**Exercise description:**
Without any pictures, retype exactly the lines from the one with "as AgenticOrg API" through the final line of the records.

**Data to use:**
========================

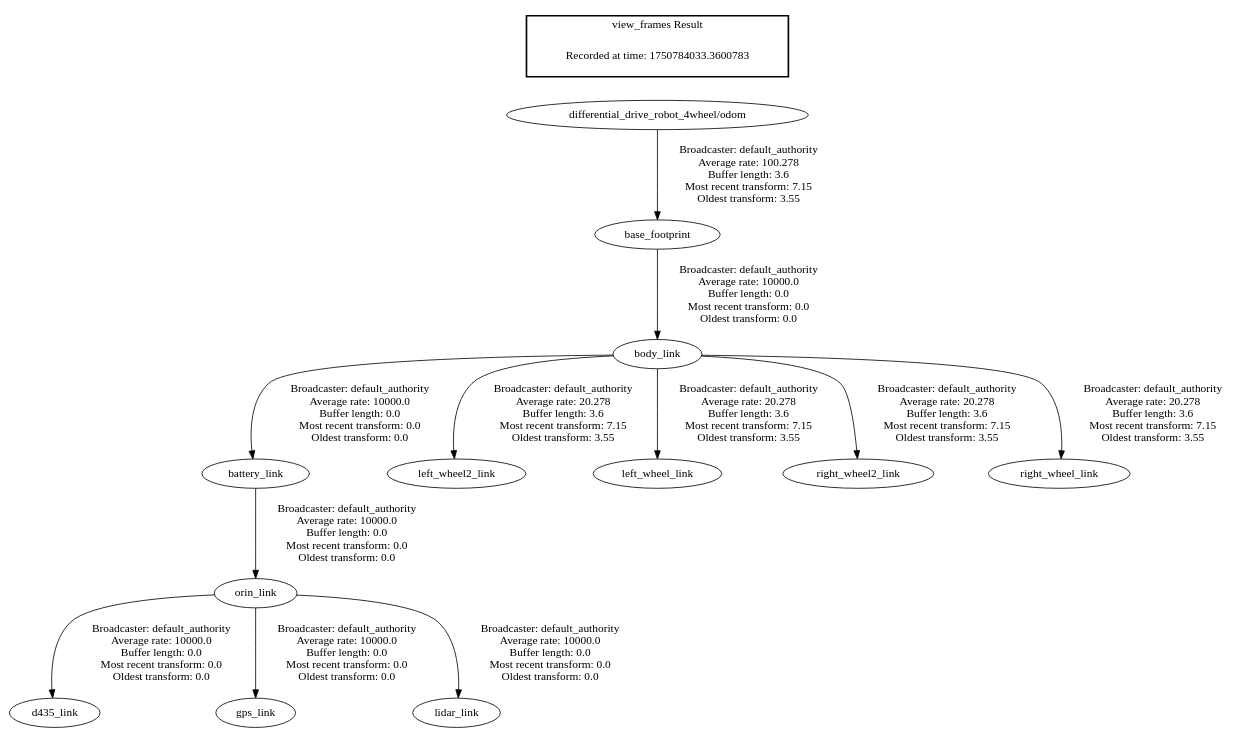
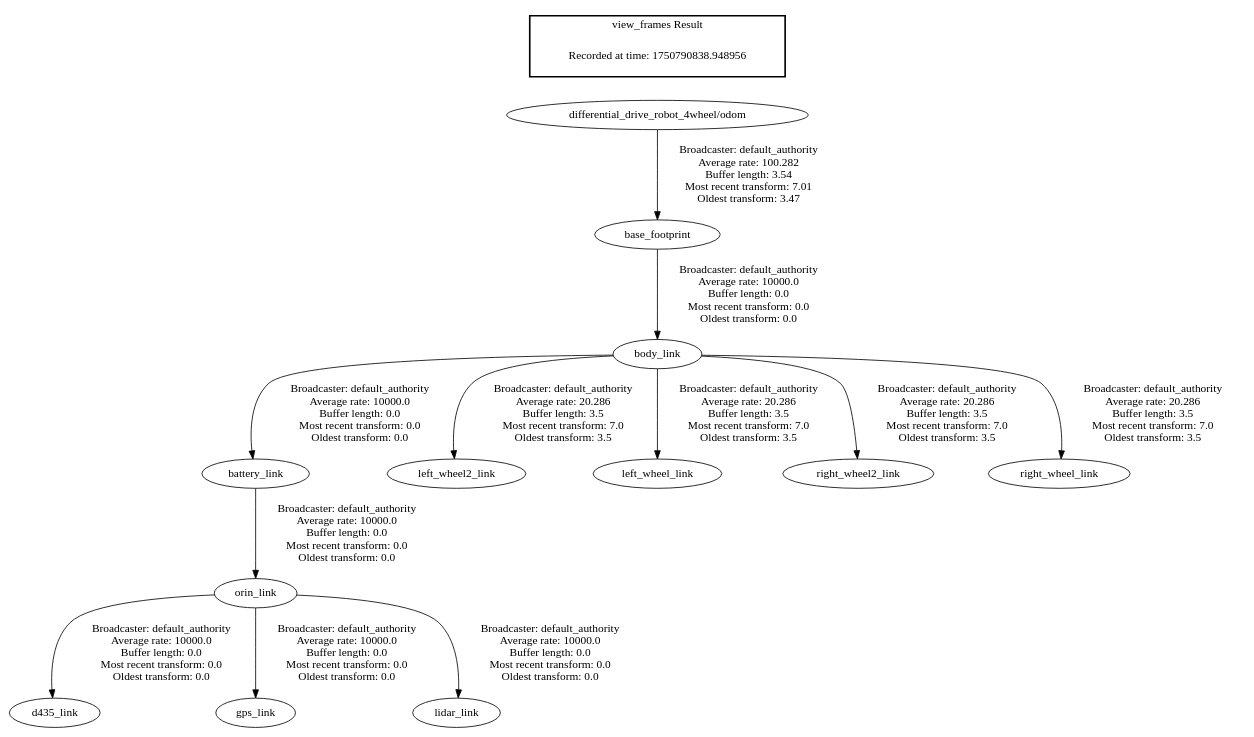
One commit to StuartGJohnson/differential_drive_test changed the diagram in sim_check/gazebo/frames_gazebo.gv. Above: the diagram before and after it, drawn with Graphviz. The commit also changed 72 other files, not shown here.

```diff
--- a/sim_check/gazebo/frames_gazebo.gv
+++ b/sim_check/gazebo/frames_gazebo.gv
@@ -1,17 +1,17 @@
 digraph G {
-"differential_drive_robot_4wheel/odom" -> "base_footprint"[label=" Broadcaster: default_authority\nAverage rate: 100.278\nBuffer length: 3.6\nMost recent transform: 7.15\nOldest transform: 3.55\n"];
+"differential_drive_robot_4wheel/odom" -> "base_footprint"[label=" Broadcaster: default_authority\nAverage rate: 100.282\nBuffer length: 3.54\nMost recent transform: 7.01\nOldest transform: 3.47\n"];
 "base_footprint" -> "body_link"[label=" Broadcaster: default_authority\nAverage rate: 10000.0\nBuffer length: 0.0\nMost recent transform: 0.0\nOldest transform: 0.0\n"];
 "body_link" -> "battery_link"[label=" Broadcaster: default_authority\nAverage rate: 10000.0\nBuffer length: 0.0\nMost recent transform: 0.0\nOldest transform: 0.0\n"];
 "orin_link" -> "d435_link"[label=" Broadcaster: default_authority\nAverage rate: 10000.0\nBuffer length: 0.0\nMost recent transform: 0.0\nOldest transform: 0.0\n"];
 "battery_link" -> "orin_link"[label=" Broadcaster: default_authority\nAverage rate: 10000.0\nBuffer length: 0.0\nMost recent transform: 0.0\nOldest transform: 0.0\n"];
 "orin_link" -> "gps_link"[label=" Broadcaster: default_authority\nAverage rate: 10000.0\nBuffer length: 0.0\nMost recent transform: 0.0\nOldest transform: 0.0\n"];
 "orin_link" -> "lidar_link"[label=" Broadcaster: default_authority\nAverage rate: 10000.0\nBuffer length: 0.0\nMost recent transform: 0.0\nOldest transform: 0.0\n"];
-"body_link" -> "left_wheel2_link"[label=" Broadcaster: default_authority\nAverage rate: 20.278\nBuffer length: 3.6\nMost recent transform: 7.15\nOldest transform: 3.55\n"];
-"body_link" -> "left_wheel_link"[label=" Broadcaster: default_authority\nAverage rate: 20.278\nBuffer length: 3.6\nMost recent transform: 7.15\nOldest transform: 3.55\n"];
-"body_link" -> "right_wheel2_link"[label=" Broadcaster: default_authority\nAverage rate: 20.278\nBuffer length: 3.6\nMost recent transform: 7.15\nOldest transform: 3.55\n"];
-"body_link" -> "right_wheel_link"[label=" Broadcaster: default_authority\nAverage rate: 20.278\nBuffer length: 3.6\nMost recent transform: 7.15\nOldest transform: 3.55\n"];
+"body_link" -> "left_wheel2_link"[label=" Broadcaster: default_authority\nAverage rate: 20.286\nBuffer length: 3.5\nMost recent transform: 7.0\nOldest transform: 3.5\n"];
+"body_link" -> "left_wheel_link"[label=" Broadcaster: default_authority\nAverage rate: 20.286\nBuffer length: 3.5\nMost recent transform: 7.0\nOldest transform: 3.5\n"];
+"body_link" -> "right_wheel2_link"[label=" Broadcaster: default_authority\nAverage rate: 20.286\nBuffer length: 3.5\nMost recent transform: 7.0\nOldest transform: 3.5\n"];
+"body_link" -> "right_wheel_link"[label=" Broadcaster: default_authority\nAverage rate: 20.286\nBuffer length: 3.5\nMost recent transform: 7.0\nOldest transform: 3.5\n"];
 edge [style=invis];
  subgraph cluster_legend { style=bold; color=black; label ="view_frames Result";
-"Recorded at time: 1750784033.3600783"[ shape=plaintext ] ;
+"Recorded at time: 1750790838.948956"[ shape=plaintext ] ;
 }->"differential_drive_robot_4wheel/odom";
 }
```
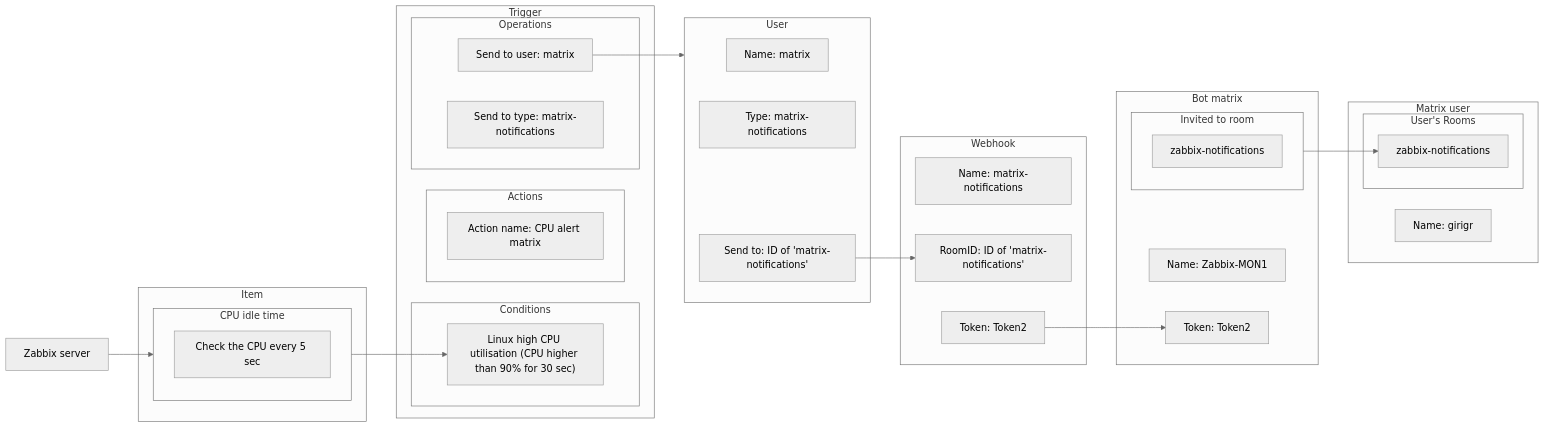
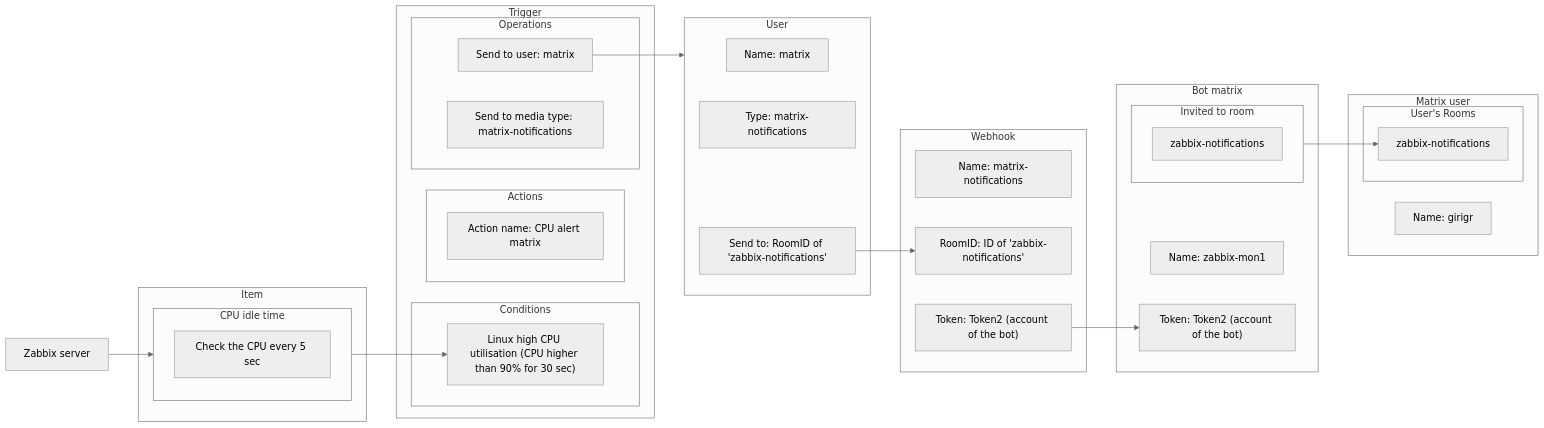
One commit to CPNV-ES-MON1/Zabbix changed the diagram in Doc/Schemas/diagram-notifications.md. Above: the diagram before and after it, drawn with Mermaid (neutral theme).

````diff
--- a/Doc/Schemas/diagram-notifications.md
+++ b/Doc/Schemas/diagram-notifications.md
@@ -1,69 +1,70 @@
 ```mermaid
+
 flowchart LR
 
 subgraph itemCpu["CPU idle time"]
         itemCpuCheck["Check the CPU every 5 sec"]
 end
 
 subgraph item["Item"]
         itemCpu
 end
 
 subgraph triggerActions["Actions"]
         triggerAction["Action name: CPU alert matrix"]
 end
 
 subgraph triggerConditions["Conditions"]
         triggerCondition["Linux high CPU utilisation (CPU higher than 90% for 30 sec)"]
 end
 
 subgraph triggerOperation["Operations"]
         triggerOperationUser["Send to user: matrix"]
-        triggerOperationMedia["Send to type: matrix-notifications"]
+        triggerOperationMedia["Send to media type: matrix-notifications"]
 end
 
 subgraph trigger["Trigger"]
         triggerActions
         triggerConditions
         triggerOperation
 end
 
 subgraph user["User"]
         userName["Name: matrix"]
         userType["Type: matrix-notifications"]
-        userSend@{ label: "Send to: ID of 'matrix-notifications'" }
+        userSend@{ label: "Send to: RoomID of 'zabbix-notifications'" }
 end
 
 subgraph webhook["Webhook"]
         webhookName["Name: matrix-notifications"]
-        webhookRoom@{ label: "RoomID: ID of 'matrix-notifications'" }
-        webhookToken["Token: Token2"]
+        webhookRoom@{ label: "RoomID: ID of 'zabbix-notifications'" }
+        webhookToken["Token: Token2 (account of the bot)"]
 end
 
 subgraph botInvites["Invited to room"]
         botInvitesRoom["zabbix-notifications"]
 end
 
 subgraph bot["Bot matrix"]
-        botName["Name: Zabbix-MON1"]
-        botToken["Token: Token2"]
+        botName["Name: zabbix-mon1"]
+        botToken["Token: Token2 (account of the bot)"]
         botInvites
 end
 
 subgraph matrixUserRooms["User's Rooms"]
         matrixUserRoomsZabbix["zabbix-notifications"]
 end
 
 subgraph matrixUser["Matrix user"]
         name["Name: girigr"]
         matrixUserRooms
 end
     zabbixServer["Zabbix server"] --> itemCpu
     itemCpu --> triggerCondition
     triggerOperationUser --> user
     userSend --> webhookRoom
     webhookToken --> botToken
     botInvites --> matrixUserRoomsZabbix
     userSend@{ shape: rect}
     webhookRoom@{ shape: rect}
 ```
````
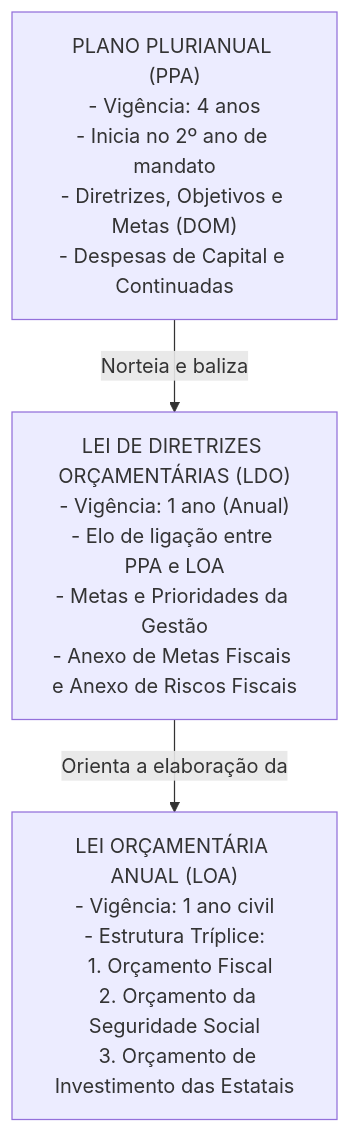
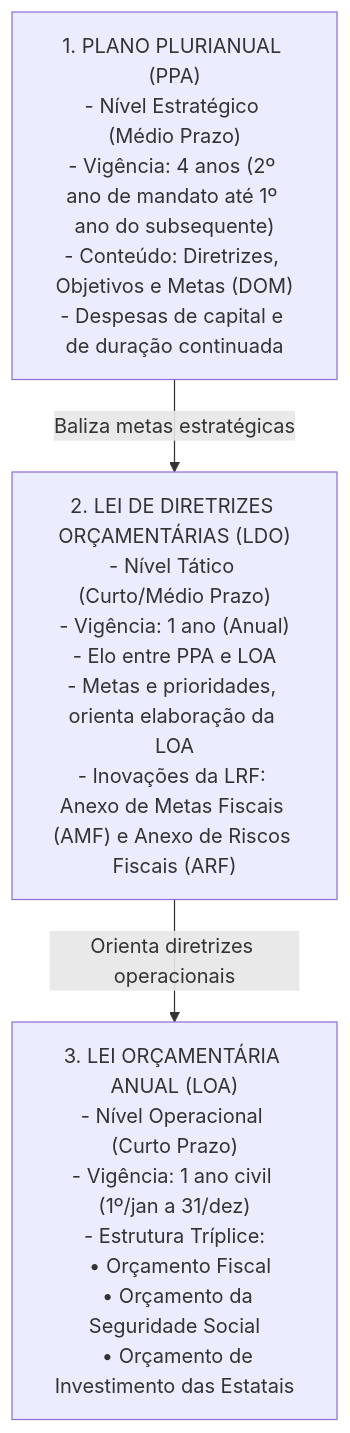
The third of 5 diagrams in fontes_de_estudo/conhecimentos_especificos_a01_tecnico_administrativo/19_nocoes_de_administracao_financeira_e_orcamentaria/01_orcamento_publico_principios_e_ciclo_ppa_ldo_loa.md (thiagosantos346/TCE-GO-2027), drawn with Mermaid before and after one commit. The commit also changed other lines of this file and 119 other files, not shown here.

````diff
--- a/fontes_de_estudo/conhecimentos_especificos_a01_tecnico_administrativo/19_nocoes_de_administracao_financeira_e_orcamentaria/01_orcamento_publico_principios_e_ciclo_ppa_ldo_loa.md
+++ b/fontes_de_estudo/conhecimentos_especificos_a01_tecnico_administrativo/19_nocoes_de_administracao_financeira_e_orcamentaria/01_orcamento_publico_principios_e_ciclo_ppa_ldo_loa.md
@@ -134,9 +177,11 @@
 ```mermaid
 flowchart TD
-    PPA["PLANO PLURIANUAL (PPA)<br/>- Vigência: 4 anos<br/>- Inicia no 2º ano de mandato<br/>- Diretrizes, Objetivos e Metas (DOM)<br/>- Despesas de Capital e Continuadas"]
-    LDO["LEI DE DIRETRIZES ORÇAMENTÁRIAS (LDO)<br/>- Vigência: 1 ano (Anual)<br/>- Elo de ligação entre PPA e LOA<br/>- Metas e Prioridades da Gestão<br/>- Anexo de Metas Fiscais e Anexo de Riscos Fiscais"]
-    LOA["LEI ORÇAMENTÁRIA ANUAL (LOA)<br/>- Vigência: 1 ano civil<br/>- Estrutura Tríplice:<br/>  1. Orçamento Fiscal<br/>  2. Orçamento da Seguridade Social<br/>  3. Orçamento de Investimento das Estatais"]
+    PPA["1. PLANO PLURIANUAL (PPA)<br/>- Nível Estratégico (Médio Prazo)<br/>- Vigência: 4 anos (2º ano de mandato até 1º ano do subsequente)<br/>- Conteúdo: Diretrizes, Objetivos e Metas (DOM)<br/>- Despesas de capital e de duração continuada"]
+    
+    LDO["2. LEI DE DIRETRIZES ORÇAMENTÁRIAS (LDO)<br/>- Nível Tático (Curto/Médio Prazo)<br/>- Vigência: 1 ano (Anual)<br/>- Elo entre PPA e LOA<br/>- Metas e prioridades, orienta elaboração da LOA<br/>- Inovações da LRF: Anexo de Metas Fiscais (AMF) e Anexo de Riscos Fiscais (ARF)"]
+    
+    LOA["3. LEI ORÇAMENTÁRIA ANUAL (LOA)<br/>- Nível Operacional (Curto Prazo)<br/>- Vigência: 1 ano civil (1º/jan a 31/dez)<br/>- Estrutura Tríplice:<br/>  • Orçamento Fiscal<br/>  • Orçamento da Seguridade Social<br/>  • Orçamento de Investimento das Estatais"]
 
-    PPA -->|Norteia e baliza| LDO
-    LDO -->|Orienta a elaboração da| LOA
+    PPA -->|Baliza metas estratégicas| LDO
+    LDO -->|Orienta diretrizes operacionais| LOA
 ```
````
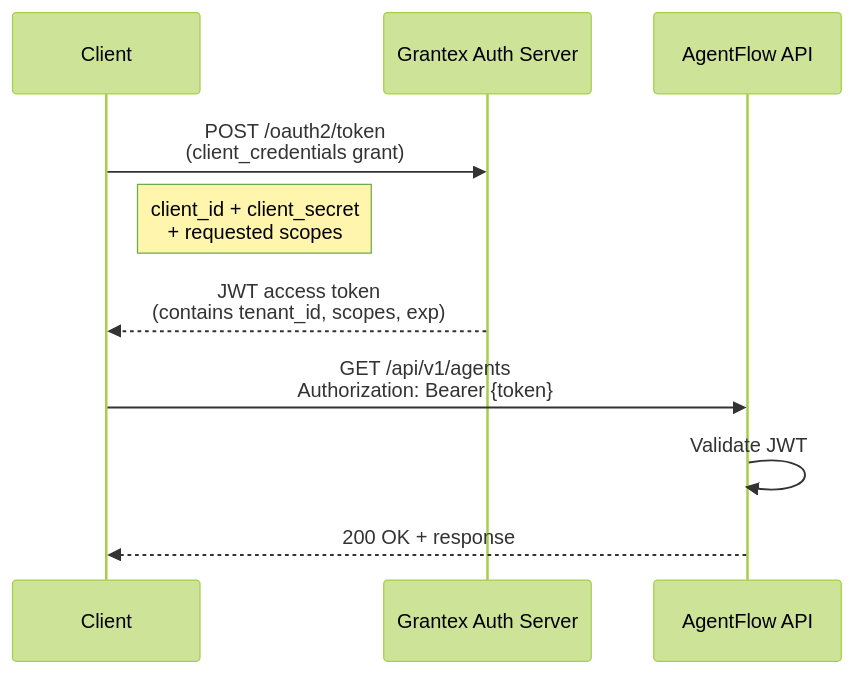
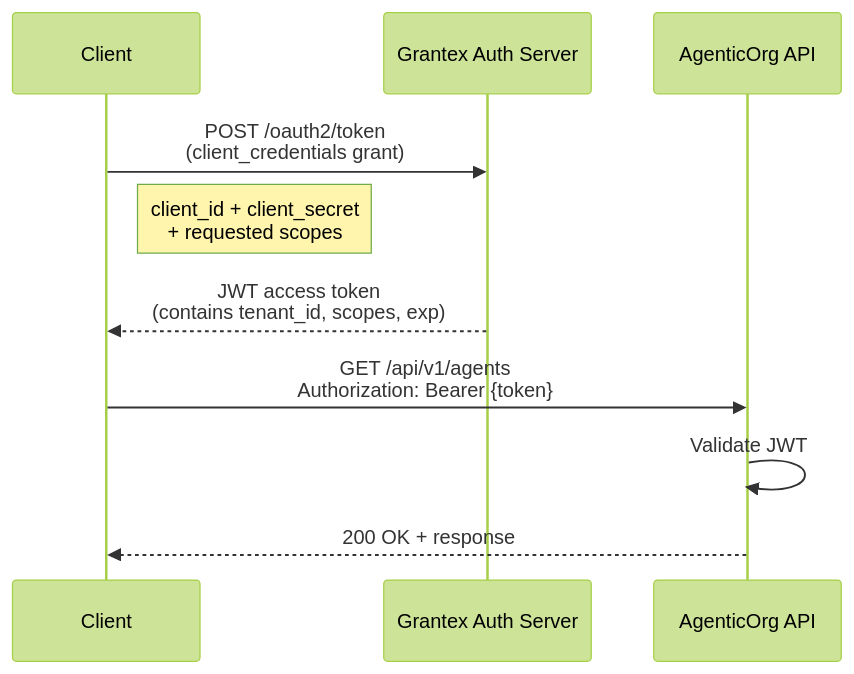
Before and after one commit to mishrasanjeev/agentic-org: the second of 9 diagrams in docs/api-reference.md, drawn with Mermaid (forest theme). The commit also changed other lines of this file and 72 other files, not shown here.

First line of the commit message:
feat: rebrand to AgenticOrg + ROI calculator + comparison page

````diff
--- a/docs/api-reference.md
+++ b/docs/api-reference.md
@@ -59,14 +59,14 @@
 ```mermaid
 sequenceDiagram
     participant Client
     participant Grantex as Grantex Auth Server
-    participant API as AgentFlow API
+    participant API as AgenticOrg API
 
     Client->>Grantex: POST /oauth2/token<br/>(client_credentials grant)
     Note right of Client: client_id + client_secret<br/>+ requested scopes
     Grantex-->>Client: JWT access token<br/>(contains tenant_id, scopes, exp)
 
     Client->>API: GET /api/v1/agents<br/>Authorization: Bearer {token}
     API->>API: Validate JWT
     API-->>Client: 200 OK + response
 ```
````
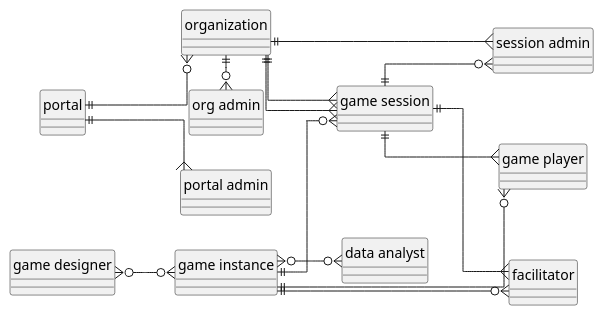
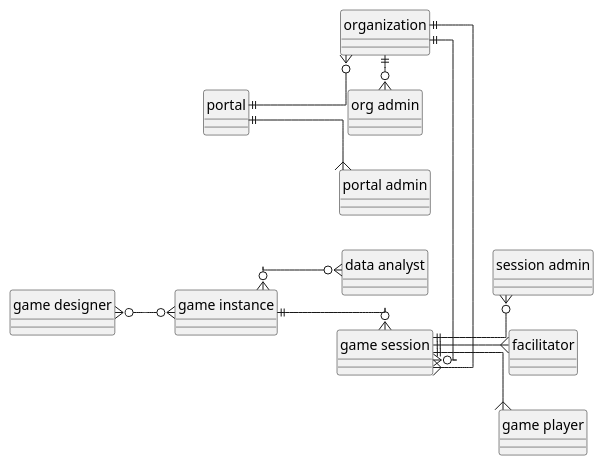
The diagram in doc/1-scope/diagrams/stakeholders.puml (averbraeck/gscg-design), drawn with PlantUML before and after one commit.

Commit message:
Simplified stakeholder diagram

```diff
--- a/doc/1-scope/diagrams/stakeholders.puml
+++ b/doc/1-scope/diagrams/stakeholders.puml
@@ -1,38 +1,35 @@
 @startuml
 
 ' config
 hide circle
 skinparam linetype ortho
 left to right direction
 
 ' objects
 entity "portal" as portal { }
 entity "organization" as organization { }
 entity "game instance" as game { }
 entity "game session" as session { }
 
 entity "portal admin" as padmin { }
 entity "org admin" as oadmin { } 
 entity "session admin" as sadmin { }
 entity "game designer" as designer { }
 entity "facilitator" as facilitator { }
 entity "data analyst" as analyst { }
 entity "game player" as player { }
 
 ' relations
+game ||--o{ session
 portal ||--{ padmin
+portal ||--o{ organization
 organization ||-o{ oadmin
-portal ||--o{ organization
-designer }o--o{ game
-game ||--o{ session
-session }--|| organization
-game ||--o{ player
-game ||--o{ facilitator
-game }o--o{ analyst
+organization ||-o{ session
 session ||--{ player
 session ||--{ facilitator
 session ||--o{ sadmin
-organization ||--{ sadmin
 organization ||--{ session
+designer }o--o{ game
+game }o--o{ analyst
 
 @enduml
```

========================

**Answer below:**
+    participant API as AgenticOrg API
 
     Client->>Grantex: POST /oauth2/token<br/>(client_credentials grant)
     Note right of Client: client_id + client_secret<br/>+ requested scopes
     Grantex-->>Client: JWT access token<br/>(contains tenant_id, scopes, exp)
 
     Client->>API: GET /api/v1/agents<br/>Authorization: Bearer {token}
     API->>API: Validate JWT
     API-->>Client: 200 OK + response
 ```
````
The diagram in doc/1-scope/diagrams/stakeholders.puml (averbraeck/gscg-design), drawn with PlantUML before and after one commit.

Commit message:
Simplified stakeholder diagram

```diff
--- a/doc/1-scope/diagrams/stakeholders.puml
+++ b/doc/1-scope/diagrams/stakeholders.puml
@@ -1,38 +1,35 @@
 @startuml
 
 ' config
 hide circle
 skinparam linetype ortho
 left to right direction
 
 ' objects
 entity "portal" as portal { }
 entity "organization" as organization { }
 entity "game instance" as game { }
 entity "game session" as session { }
 
 entity "portal admin" as padmin { }
 entity "org admin" as oadmin { } 
 entity "session admin" as sadmin { }
 entity "game designer" as designer { }
 entity "facilitator" as facilitator { }
 entity "data analyst" as analyst { }
 entity "game player" as player { }
 
 ' relations
+game ||--o{ session
 portal ||--{ padmin
+portal ||--o{ organization
 organization ||-o{ oadmin
-portal ||--o{ organization
-designer }o--o{ game
-game ||--o{ session
-session }--|| organization
-game ||--o{ player
-game ||--o{ facilitator
-game }o--o{ analyst
+organization ||-o{ session
 session ||--{ player
 session ||--{ facilitator
 session ||--o{ sadmin
-organization ||--{ sadmin
 organization ||--{ session
+designer }o--o{ game
+game }o--o{ analyst
 
 @enduml
```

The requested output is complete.